To keep pace with rapid urbanisation, Morocco is actively expanding its public transport system, including the flagship Tangier-Casablanca high-speed rail line.

Morocco, standing astride Europe and Africa, has been stepping up expansion of its infrastructure for the past several years. The economic and demographic goals are important. The proportion of the population living in cities increased from 55.1% in 2004 to 60.3% in 2014, and the urban population currently stands at 20.4 million (up from 16.4 million ten years earlier), with the rural population at 13.4 million.

This move to the cities has concentrated the population along the coast and around seven large cities (Casablanca, Fes, Tangier, Marrakech, Salé, Meknes, and Rabat), which account for a quarter of the kingdom’s people.

The ambitious Tangier-Casablanca high-speed rail project

Morocco, which has the continent’s second-largest motorway network after South Africa, has also undertaken to expand the public transport system to improve interurban connections and reduce traffic congestion.

The many projects currently underway include the urban transport network in Casablanca and the high-speed rail line between Tangier and Casablanca, unquestionably the kingdom’s most ambitious project.

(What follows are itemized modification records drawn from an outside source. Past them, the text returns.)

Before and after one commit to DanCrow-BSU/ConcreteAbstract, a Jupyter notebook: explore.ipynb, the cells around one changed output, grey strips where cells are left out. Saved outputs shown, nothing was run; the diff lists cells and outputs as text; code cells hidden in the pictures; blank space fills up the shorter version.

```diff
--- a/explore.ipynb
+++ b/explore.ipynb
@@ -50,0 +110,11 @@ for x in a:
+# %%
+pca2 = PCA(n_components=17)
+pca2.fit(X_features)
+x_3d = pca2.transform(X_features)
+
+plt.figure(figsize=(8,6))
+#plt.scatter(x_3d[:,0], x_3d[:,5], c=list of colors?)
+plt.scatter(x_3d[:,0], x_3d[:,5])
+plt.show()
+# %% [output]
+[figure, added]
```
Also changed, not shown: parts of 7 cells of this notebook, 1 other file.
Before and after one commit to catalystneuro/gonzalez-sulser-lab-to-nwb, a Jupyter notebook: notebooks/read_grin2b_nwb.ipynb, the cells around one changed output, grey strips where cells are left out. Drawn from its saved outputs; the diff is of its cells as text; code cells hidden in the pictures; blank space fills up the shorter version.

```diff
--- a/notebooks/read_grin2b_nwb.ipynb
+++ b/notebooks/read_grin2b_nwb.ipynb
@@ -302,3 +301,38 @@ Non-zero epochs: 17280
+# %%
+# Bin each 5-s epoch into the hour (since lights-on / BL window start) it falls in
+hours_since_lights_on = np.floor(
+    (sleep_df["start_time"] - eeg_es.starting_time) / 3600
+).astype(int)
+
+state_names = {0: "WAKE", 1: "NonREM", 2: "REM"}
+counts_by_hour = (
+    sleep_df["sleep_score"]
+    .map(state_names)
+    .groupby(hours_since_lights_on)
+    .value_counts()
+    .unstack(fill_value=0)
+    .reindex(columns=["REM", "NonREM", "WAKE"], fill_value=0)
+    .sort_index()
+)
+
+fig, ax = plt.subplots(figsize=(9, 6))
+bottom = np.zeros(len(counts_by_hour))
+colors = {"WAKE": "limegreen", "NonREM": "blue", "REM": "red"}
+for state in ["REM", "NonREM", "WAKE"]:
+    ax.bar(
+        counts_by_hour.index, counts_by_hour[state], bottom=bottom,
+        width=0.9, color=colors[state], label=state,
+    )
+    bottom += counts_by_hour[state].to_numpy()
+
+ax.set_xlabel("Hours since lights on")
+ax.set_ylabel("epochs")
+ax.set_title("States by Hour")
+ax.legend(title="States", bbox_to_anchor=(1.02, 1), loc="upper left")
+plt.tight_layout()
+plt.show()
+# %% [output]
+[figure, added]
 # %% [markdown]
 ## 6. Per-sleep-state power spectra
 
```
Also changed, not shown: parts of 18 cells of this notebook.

Africa’s first high-speed train is to begin operating in the summer of 2018. The journey between Tangier and Rabat will be reduced from 3 hours and 45 minutes at present to 1 hour and 20 minutes (Casablanca: 4 hours 45 minutes cut to to 2 hours 10 minutes). The goal is to serve six million passengers per year.

The contract, between the SNCF for France and the ONCF (Office National des Chemins de Fer) for Morocco, was signed at the end of 2010. Alstom will manufacture the trains, Colas Rail Morocco and Egis Rail will build the HSL between Tangier and Kenitra, Thales-Huawei-Imet the telecommunications systems, and Engie Ineo and Ansaldo the signalling systems.

The electrification contract went to VINCI Energies subsidiaries VINCI Energies Morocco and Mobility. VINCI Energies also won the equipment contract (electrification, HVAC, plumbing, smoke extraction, etc.) for the Tangier and Kenitra stations, including a photovoltaic solar plant in Tangier.

A technical and human challenge

VINCI Energies Morocco project manager Mohammed El Makhfi and his team of around 10 staff and 30 workers coordinated closely with ONCF on the station project, which is set for completion in March of this year. “The challenge was to carry out the works without interrupting train traffic and to coordinate with the other members of the joint venture.”

“The challenge was to provide training for the customer to cover the major technological and commercial shift”

About 150 people worked on the electrification project, managed by Mobility, which is scheduled for technical commissioning in the summer of 2018. “With a 100% local workforce, the challenge was to adapt to a different cultural context, provide training for the customer to cover the major technological and commercial shift, and manage the many project contingencies caused by external factors,” says Mobility project manager Thibaut Catimel, who moved with his family to Morocco. The experience has been unique and instructive.

 

13/02/2018